For many former addicts or alcoholics who have made it into recovery, you could add a little confusion to the excitement and fear. So… “What happens now? What should I do now?” In rehab, your deliberately structured and supervised life, an essential part of the beginning to any addiction recovery, has been a steady routine, a time-stamped schedule of learning, talking, sharing, eating, exercising, and sleeping.
However, the routine or schedule today is pretty much up to you. A little guidance? Someone? Please?
Best advice? Continue reading… Here are your “3 Ways to Begin Your New Life After Rehab.”
Let’s go with the holistic approach now used by the most forward-thinking of rehab centres, and offer up one each from the following – an improvement in your physicality, your mentality and, just as importantly, your spirituality.
Lastly, all reputable rehab centres will have given you their “Exit Plan Recommendations,” or, at least, their version of such advice. It’s also sometimes referred to as “Discharge Planning.”
This document is designed to help you achieve a lasting recovery after leaving treatment. The more professional centres will individualize the document too, taking into account your particular set of circumstances, including potential triggers. So, the first step, follow this advice to the letter.
1. Exercise & Nutrition
– An Improvement in Your Physicality
Did you know that only a small percentage of people are fortunate enough to actually attend residential treatment and given access to the help they need? In fact, the 2017 National Survey on Drug Use and Health (NDSH) estimates that only 19% of people (only a fifth) who require such treatment actually make it to rehab.
Not only is this a second chance, and a new life for you, there is also a certain amount of good fortune in the circumstances you were in when the decision to go to a rehab centre was made. Many others are not so fortunate. So grasp it.
One of the ways for you to fully grasp this opportunity is to maintain and improve your level of fitness, and to keep as healthy as possible through sound nutrition.
For those in substance addiction recovery, there are many benefits to exercise, the most positive and healthy being:
- Stress Reduction: Regular exercise and physical activity is a brilliant and natural way to reduce stress – sadly, one of the main attributable causes of relapse. When you exercise, chemicals are released in the brain that naturally resolves unwanted stress.

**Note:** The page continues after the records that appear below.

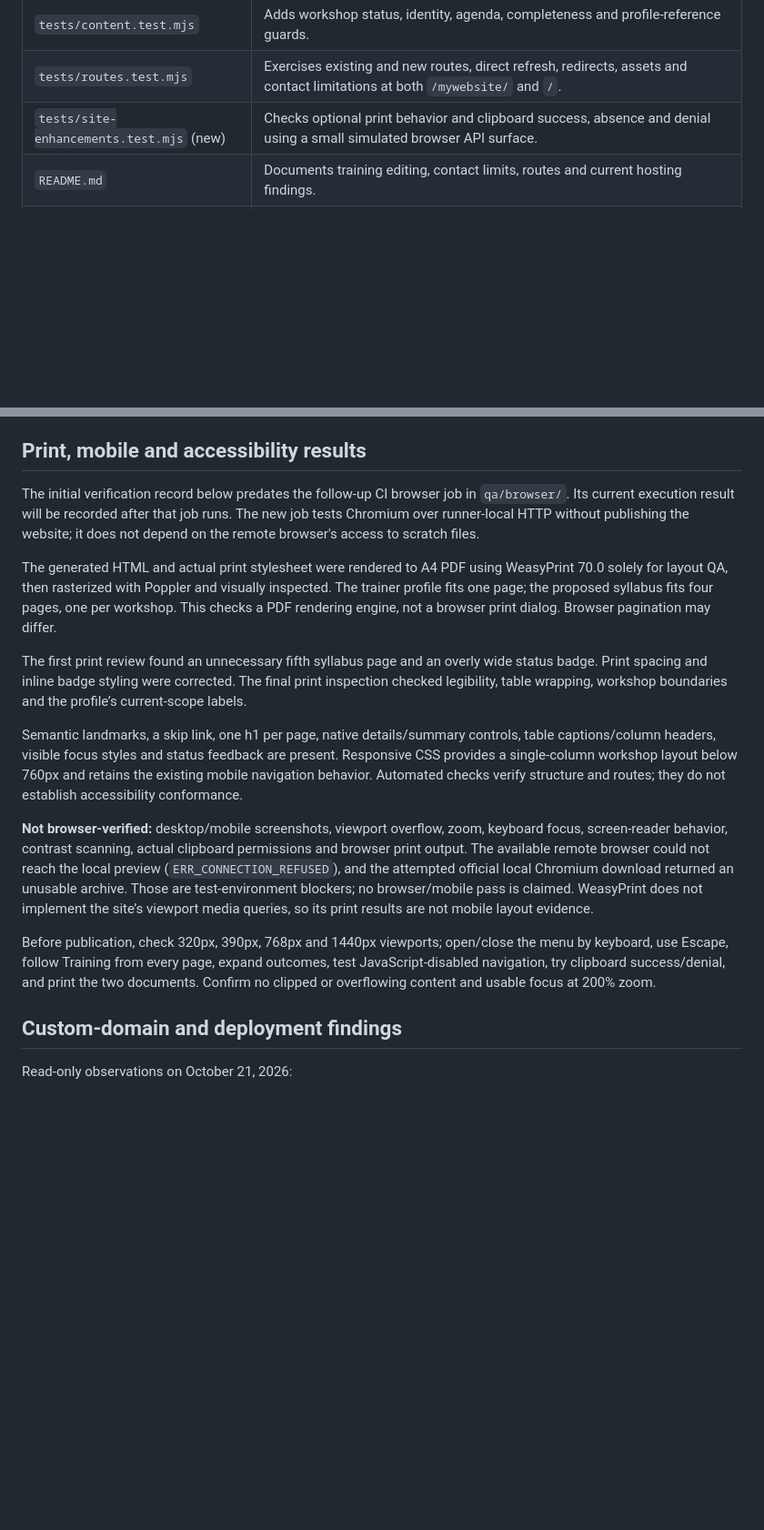
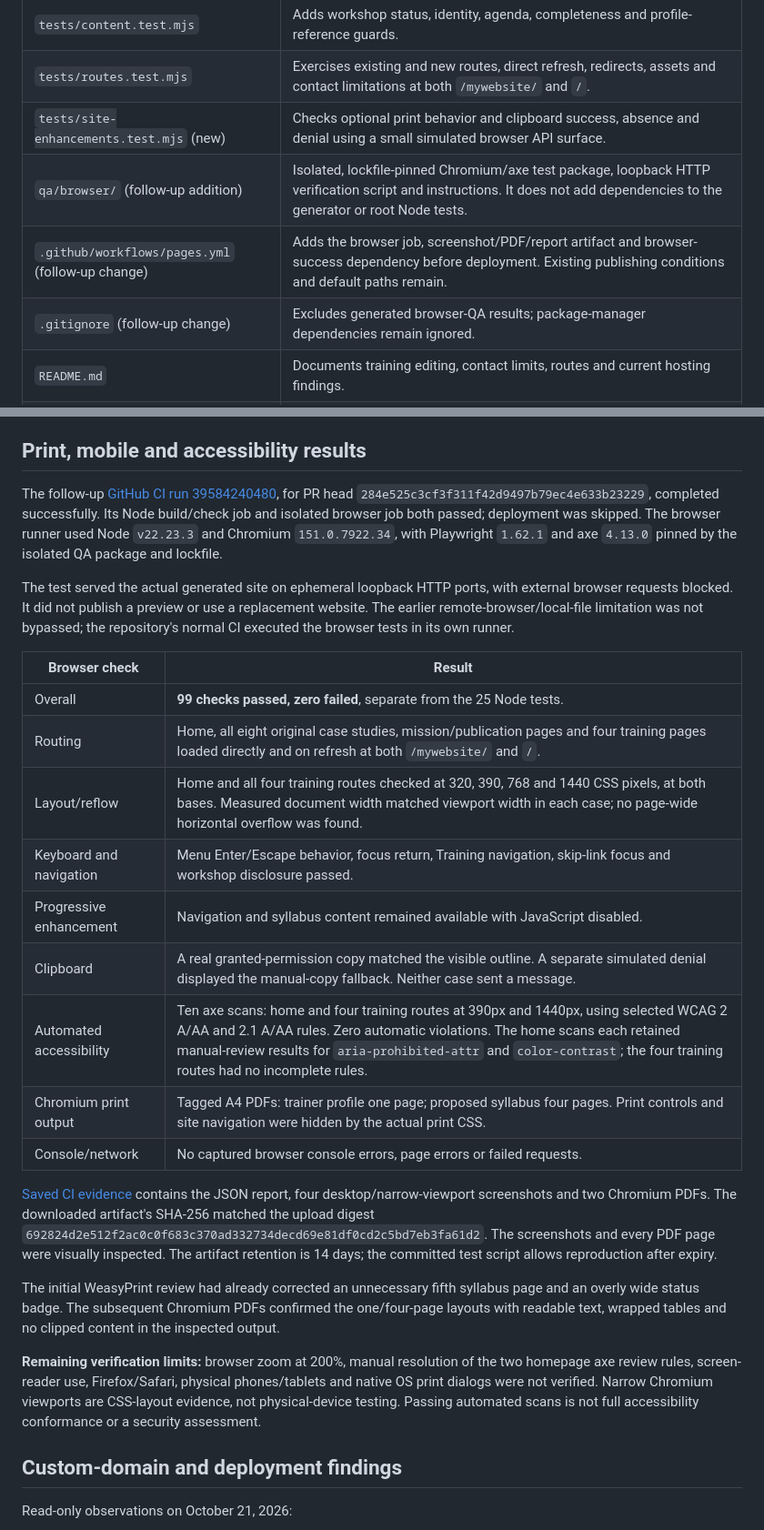
Before and after one commit to lahcennh3-jpg/mywebsite, a Markdown page: docs/training-implementation.md, 2 parts joined by grey strips. Shown at 91% size. Drawn GitHub-style; blank space fills up the shorter version.

Commit message:
Record passing Chromium checks and remaining Vercel access requirement

```diff
--- a/docs/training-implementation.md
+++ b/docs/training-implementation.md
@@ -19,6 +19,9 @@ The existing dependency-free Node.js generator now produces four training routes
 | `tests/content.test.mjs` | Adds workshop status, identity, agenda, completeness and profile-reference guards. |
 | `tests/routes.test.mjs` | Exercises existing and new routes, direct refresh, redirects, assets and contact limitations at both `/mywebsite/` and `/`. |
 | `tests/site-enhancements.test.mjs` (new) | Checks optional print behavior and clipboard success, absence and denial using a small simulated browser API surface. |
+| `qa/browser/` (follow-up addition) | Isolated, lockfile-pinned Chromium/axe test package, loopback HTTP verification script and instructions. It does not add dependencies to the generator or root Node tests. |
+| `.github/workflows/pages.yml` (follow-up change) | Adds the browser job, screenshot/PDF/report artifact and browser-success dependency before deployment. Existing publishing conditions and default paths remain. |
+| `.gitignore` (follow-up change) | Excludes generated browser-QA results; package-manager dependencies remain ignored. |
 | `README.md` | Documents training editing, contact limits, routes and current hosting findings. |
 | `docs/content-sources.md` | Records supplied planning inputs and separates legacy C/M identifiers from the v7.1 roadmap. |
 | `docs/verification.md` | Links this update and labels the older verification record as historical. |
@@ -82,17 +85,27 @@ The route suites build and run the static checker at each prefix. The static che
 
 ## Print, mobile and accessibility results
 
-The initial verification record below predates the follow-up CI browser job in `qa/browser/`. Its current execution result will be recorded after that job runs. The new job tests Chromium over runner-local HTTP without publishing the website; it does not depend on the remote browser's access to scratch files.
+The follow-up [GitHub CI run 39584240480](https://github.com/lahcennh3-jpg/mywebsite/actions/runs/39584240480), for PR head `284e525c3cf3f311f42d9497b79ec4e633b23229`, completed successfully. Its Node build/check job and isolated browser job both passed; deployment was skipped. The browser runner used Node `v22.23.3` and Chromium `151.0.7922.34`, with Playwright `1.62.1` and axe `4.13.0` pinned by the isolated QA package and lockfile.
 
-The generated HTML and actual print stylesheet were rendered to A4 PDF using WeasyPrint 70.0 solely for layout QA, then rasterized with Poppler and visually inspected. The trainer profile fits one page; the proposed syllabus fits four pages, one per workshop. This checks a PDF rendering engine, not a browser print dialog. Browser pagination may differ.
+The test served the actual generated site on ephemeral loopback HTTP ports, with external browser requests blocked. It did not publish a preview or use a replacement website. The earlier remote-browser/local-file limitation was not bypassed; the repository's normal CI executed the browser tests in its own runner.
 
-The first print review found an unnecessary fifth syllabus page and an overly wide status badge. Print spacing and inline badge styling were corrected. The final print inspection checked legibility, table wrapping, workshop boundaries and the profile’s current-scope labels.
+| Browser check | Result |
+| --- | --- |
+| Overall | **99 checks passed, zero failed**, separate from the 25 Node tests. |
+| Routing | Home, all eight original case studies, mission/publication pages and four training pages loaded directly and on refresh at both `/mywebsite/` and `/`. |
+| Layout/reflow | Home and all four training routes checked at 320, 390, 768 and 1440 CSS pixels, at both bases. Measured document width matched viewport width in each case; no page-wide horizontal overflow was found. |
+| Keyboard and navigation | Menu Enter/Escape behavior, focus return, Training navigation, skip-link focus and workshop disclosure passed. |
+| Progressive enhancement | Navigation and syllabus content remained available with JavaScript disabled. |
+| Clipboard | A real granted-permission copy matched the visible outline. A separate simulated denial displayed the manual-copy fallback. Neither case sent a message. |
+| Automated accessibility | Ten axe scans: home and four training routes at 390px and 1440px, using selected WCAG 2 A/AA and 2.1 A/AA rules. Zero automatic violations. The home scans each retained manual-review results for `aria-prohibited-attr` and `color-contrast`; the four training routes had no incomplete rules. |
+| Chromium print output | Tagged A4 PDFs: trainer profile one page; proposed syllabus four pages. Print controls and site navigation were hidden by the actual print CSS. |
+| Console/network | No captured browser console errors, page errors or failed requests. |
 
-Semantic landmarks, a skip link, one h1 per page, native details/summary controls, table captions/column headers, visible focus styles and status feedback are present. Responsive CSS provides a single-column workshop layout below 760px and retains the existing mobile navigation behavior. Automated checks verify structure and routes; they do not establish accessibility conformance.
+[Saved CI evidence](https://github.com/lahcennh3-jpg/mywebsite/actions/runs/39584240480/artifacts/12338567575) contains the JSON report, four desktop/narrow-viewport screenshots and two Chromium PDFs. The downloaded artifact's SHA-256 matched the upload digest `692824d2e512f2ac0c0f683c370ad332734decd69e81df0cd2c5bd7eb3fa61d2`. The screenshots and every PDF page were visually inspected. The artifact retention is 14 days; the committed test script allows reproduction after expiry.
 
-**Not browser-verified:** desktop/mobile screenshots, viewport overflow, zoom, keyboard focus, screen-reader behavior, contrast scanning, actual clipboard permissions and browser print output. The available remote browser could not reach the local preview (`ERR_CONNECTION_REFUSED`), and the attempted official local Chromium download returned an unusable archive. Those are test-environment blockers; no browser/mobile pass is claimed. WeasyPrint does not implement the site’s viewport media queries, so its print results are not mobile layout evidence.
+The initial WeasyPrint review had already corrected an unnecessary fifth syllabus page and an overly wide status badge. The subsequent Chromium PDFs confirmed the one/four-page layouts with readable text, wrapped tables and no clipped content in the inspected output.
 
-Before publication, check 320px, 390px, 768px and 1440px viewports; open/close the menu by keyboard, use Escape, follow Training from every page, expand outcomes, test JavaScript-disabled navigation, try clipboard success/denial, and print the two documents. Confirm no clipped or overflowing content and usable focus at 200% zoom.
+**Remaining verification limits:** browser zoom at 200%, manual resolution of the two homepage axe review rules, screen-reader use, Firefox/Safari, physical phones/tablets and native OS print dialogs were not verified. Narrow Chromium viewports are CSS-layout evidence, not physical-device testing. Passing automated scans is not full accessibility conformance or a security assessment.
 
 ## Custom-domain and deployment findings
 
```
Also changed, not shown: other parts of docs/training-implementation.md (+1 -1 lines), docs/verification.md (+1 -1 lines).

- Improved Sleep Pattern: In early recovery, sleep is a real issue for former addicts and alcoholics. Unless you are exceptionally lucky, you already know this from personal experience.
Regular exercise will improve sleep both in the number of hours slept and the quality of that sleep. Once your entire pattern of sleep becomes more stable, you’ll feel more alert during the day too. However, this may take weeks, even months to achieve, so just keep at the regular exercise – better sleep will come.

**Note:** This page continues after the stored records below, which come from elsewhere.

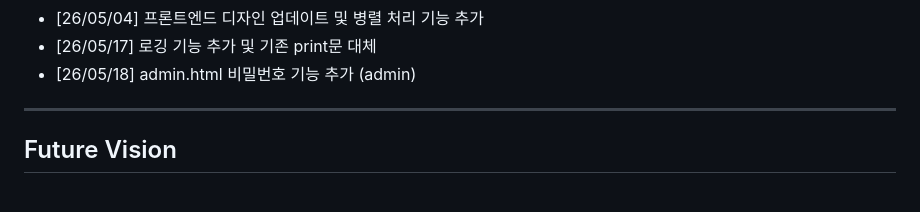
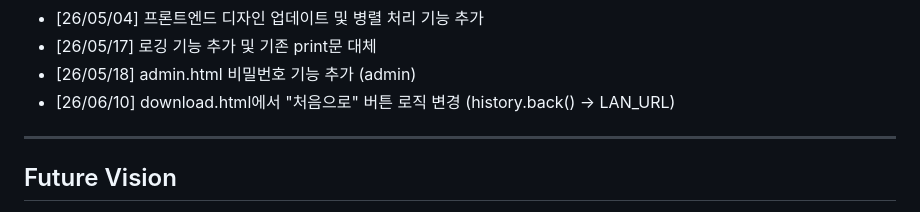
Before and after one commit to movenb3at/snap-pocket, a Markdown page: README.md, the part around the change. GitHub-like rendering.

```diff
--- a/README.md
+++ b/README.md
@@ -179,6 +179,7 @@ tunnel_url.txt → https://random-xxxx-xxxx.trycloudflare.com 저장
 - [26/05/04] 프론트엔드 디자인 업데이트 및 병렬 처리 기능 추가
 - [26/05/17] 로깅 기능 추가 및 기존 print문 대체
 - [26/05/18] admin.html 비밀번호 기능 추가 (admin)
+- [26/06/10] download.html에서 "처음으로" 버튼 로직 변경 (history.back() -> LAN_URL)
 ---
 
 ## Future Vision
```
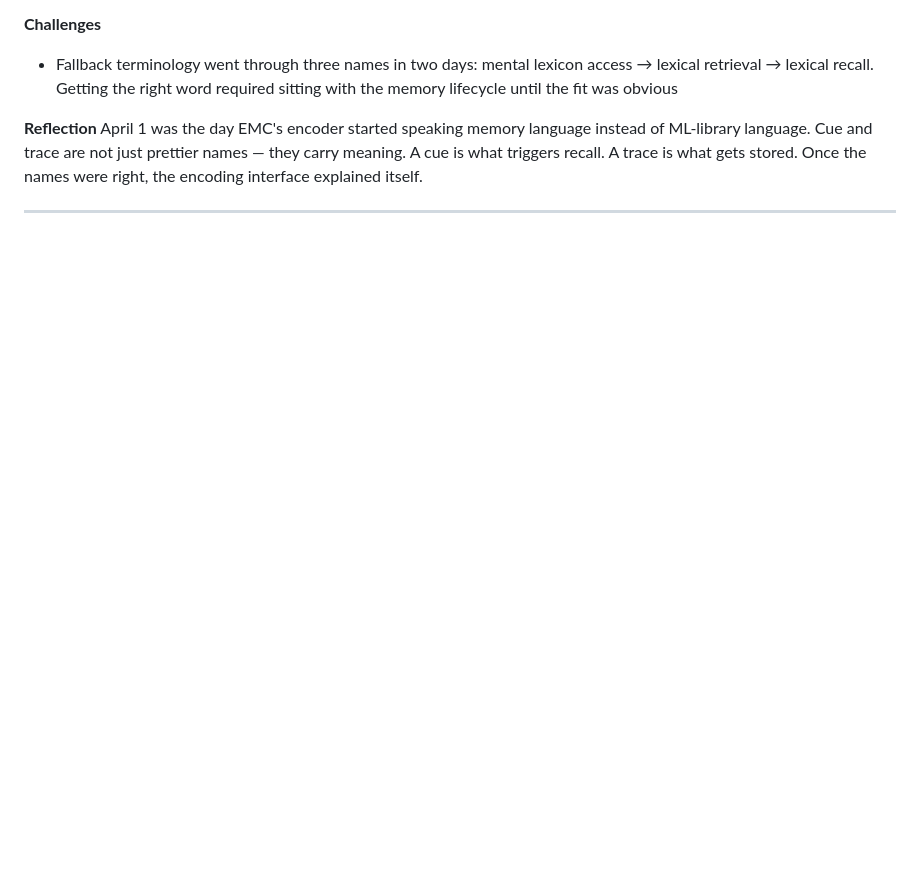
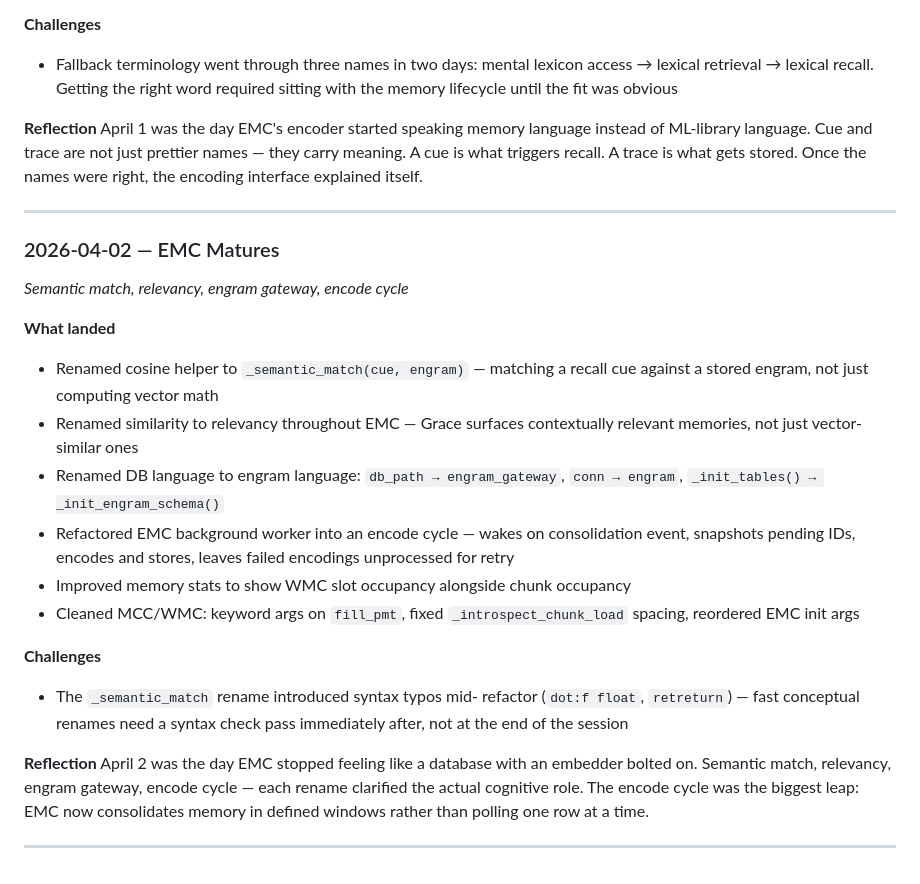
Before and after one commit to OppaAI/AGi, a Markdown page: docs/journal/Coding Journey - P1M1.md, the part around the change. Drawn GitHub-style; blank space fills up the shorter version.

Commit message:
Document EMC maturation and refactor changes
Added a new entry detailing EMC's maturation with various renaming and refactoring changes.

```diff
--- a/docs/journal/Coding Journey - P1M1.md
+++ b/docs/journal/Coding Journey - P1M1.md
@@ -801,3 +801,40 @@ triggers recall. A trace is what gets stored. Once the names
 were right, the encoding interface explained itself.
 
 ---
+
+### 2026-04-02 — EMC Matures
+*Semantic match, relevancy, engram gateway, encode cycle*
+
+**What landed**
+- Renamed cosine helper to `_semantic_match(cue, engram)` —
+  matching a recall cue against a stored engram, not just
+  computing vector math
+- Renamed similarity to relevancy throughout EMC — Grace
+  surfaces contextually relevant memories, not just
+  vector-similar ones
+- Renamed DB language to engram language: `db_path →
+  engram_gateway`, `conn → engram`,
+  `_init_tables() → _init_engram_schema()`
+- Refactored EMC background worker into an encode cycle —
+  wakes on consolidation event, snapshots pending IDs, encodes
+  and stores, leaves failed encodings unprocessed for retry
+- Improved memory stats to show WMC slot occupancy alongside
+  chunk occupancy
+- Cleaned MCC/WMC: keyword args on `fill_pmt`, fixed
+  `_introspect_chunk_load` spacing, reordered EMC init args
+
+**Challenges**
+- The `_semantic_match` rename introduced syntax typos mid-
+  refactor (`dot:f float`, `retreturn`) — fast conceptual
+  renames need a syntax check pass immediately after, not at
+  the end of the session
+
+**Reflection**
+April 2 was the day EMC stopped feeling like a database with
+an embedder bolted on. Semantic match, relevancy, engram
+gateway, encode cycle — each rename clarified the actual
+cognitive role. The encode cycle was the biggest leap: EMC
+now consolidates memory in defined windows rather than
+polling one row at a time.
+
+---
```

- More Energy: You only enjoy higher levels of energy once you’ve expended all your energy right now. Fact. Daily physical activity will give you those natural energy boosts, and you’ll finally lose that feeling of “morning fatigue.”
- You’ll Be Happier: Exercise is perfect for improving your mood, and, therefore, your outlook – perfect for those in early recovery who may feel a little daunted by the prospect of life-long abstinence.

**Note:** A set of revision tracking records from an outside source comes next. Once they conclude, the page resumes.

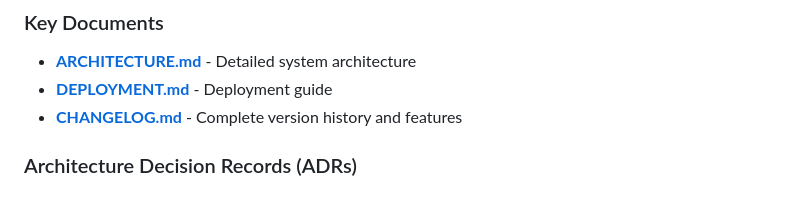
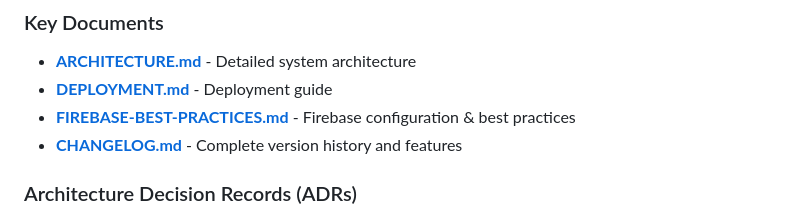
Before and after one commit to VagnerBomJesus/BJBank, a Markdown page: README.md, the part around the change. Drawn GitHub-style.

```diff
--- a/README.md
+++ b/README.md
@@ -323,6 +323,7 @@ flutter run
 ### Key Documents
 - **[ARCHITECTURE.md](./docs/ARCHITECTURE.md)** - Detailed system architecture
 - **[DEPLOYMENT.md](./docs/DEPLOYMENT.md)** - Deployment guide
+- **[FIREBASE-BEST-PRACTICES.md](./docs/FIREBASE-BEST-PRACTICES.md)** - Firebase configuration & best practices
 - **[CHANGELOG.md](./CHANGELOG.md)** - Complete version history and features
 
 ### Architecture Decision Records (ADRs)
```
Also changed, not shown: docs/DEPLOYMENT.md (+2 -0 lines), docs/FIREBASE-BEST-PRACTICES.md (added, +562 -0 lines).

Furthermore, having an exercise routine is a healthy part of a new daily routine for you. And, please, don’t think it involves expensive gym memberships – try something new, like yoga or aerobics, or maybe team sports like a running club. These also have the added bonus of providing you with new and sober friends.
2. Your Support Network
– An Improvement in Your Mentality
An essential part of any Exit Plan Recommendations document will be your “Relapse Prevention Plan.” Relapse prevention needs to be an integral part of your life from now on, and your plan should include the following:
- Your maintenance plan for daily life
- Your specific triggers
- Tools for coping with stress/triggers
- Healthy lifestyle strategies
- Goals and accountability methods
So important is this aspect, if you have been in a full-on, residential treatment program, and you are coming out to nothing, ie. no further medical treatment, you should seriously consider moving onto an Intensive Outpatient Program (IOP) to ensure a continuum of care for your recovery.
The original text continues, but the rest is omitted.